▸ EXERCISE DETAILS
Within these entries, which lines include the string "alpine"? Copy each one.

◇ ◇ ◇ ◇ ◇ ◇ ◇

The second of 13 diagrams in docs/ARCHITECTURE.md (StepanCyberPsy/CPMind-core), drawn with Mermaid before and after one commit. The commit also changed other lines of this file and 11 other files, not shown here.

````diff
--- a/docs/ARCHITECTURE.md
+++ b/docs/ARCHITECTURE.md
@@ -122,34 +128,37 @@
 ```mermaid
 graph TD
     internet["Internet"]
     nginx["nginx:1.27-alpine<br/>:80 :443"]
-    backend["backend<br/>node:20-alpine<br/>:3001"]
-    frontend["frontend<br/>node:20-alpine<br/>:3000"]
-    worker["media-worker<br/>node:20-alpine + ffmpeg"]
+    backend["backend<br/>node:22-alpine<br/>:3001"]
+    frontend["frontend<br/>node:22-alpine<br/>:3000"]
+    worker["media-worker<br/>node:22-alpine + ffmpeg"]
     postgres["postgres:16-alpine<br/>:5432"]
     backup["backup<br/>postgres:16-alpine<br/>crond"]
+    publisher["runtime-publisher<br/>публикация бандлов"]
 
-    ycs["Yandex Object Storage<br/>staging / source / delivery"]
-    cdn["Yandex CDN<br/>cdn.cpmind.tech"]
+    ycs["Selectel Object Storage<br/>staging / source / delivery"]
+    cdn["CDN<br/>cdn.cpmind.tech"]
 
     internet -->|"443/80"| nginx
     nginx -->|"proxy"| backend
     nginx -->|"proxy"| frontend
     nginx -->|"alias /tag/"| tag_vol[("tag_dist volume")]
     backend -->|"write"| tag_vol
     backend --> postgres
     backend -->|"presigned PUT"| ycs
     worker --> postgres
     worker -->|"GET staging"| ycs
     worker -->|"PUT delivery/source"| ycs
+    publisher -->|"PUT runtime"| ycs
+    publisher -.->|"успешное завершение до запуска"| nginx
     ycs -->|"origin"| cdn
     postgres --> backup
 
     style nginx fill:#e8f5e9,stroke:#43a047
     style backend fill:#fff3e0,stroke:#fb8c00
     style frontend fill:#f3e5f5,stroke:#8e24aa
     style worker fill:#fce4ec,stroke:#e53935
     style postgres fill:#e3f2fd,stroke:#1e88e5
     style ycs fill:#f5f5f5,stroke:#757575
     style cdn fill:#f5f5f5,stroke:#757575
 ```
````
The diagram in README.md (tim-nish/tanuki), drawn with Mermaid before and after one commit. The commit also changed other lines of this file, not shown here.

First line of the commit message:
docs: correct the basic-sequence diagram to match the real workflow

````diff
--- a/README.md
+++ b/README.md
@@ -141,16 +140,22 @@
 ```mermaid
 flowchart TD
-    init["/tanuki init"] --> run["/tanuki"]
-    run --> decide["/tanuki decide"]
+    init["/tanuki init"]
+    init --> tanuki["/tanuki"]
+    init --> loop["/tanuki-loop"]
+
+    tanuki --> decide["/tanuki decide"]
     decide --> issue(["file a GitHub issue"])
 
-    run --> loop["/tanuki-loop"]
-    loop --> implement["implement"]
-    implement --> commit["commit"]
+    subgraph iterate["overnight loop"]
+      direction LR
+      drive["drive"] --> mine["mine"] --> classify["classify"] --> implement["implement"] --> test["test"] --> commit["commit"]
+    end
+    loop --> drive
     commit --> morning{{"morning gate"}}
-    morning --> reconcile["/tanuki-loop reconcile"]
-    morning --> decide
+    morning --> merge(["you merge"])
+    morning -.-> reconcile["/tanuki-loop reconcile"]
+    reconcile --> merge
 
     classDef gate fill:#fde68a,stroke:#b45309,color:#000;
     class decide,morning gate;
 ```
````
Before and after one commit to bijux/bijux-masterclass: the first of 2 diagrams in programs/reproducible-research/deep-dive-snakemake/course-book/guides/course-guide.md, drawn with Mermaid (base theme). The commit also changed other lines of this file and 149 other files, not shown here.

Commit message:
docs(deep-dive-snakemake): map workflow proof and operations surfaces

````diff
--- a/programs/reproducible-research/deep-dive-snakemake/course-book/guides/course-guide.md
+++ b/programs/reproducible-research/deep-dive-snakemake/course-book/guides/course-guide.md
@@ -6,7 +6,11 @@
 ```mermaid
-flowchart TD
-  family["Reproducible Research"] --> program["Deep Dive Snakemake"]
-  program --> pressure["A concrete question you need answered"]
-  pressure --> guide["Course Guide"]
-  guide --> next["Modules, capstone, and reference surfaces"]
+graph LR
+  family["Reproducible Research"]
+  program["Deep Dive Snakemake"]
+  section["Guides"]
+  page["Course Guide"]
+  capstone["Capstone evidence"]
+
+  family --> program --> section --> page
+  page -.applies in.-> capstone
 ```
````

◇ ◇ ◇ ◇ ◇ ◇ ◇

▸ COMPLETED TASK
     nginx["nginx:1.27-alpine<br/>:80 :443"]
-    backend["backend<br/>node:20-alpine<br/>:3001"]
-    frontend["frontend<br/>node:20-alpine<br/>:3000"]
-    worker["media-worker<br/>node:20-alpine + ffmpeg"]
+    backend["backend<br/>node:22-alpine<br/>:3001"]
+    frontend["frontend<br/>node:22-alpine<br/>:3000"]
+    worker["media-worker<br/>node:22-alpine + ffmpeg"]
     postgres["postgres:16-alpine<br/>:5432"]
     backup["backup<br/>postgres:16-alpine<br/>crond"]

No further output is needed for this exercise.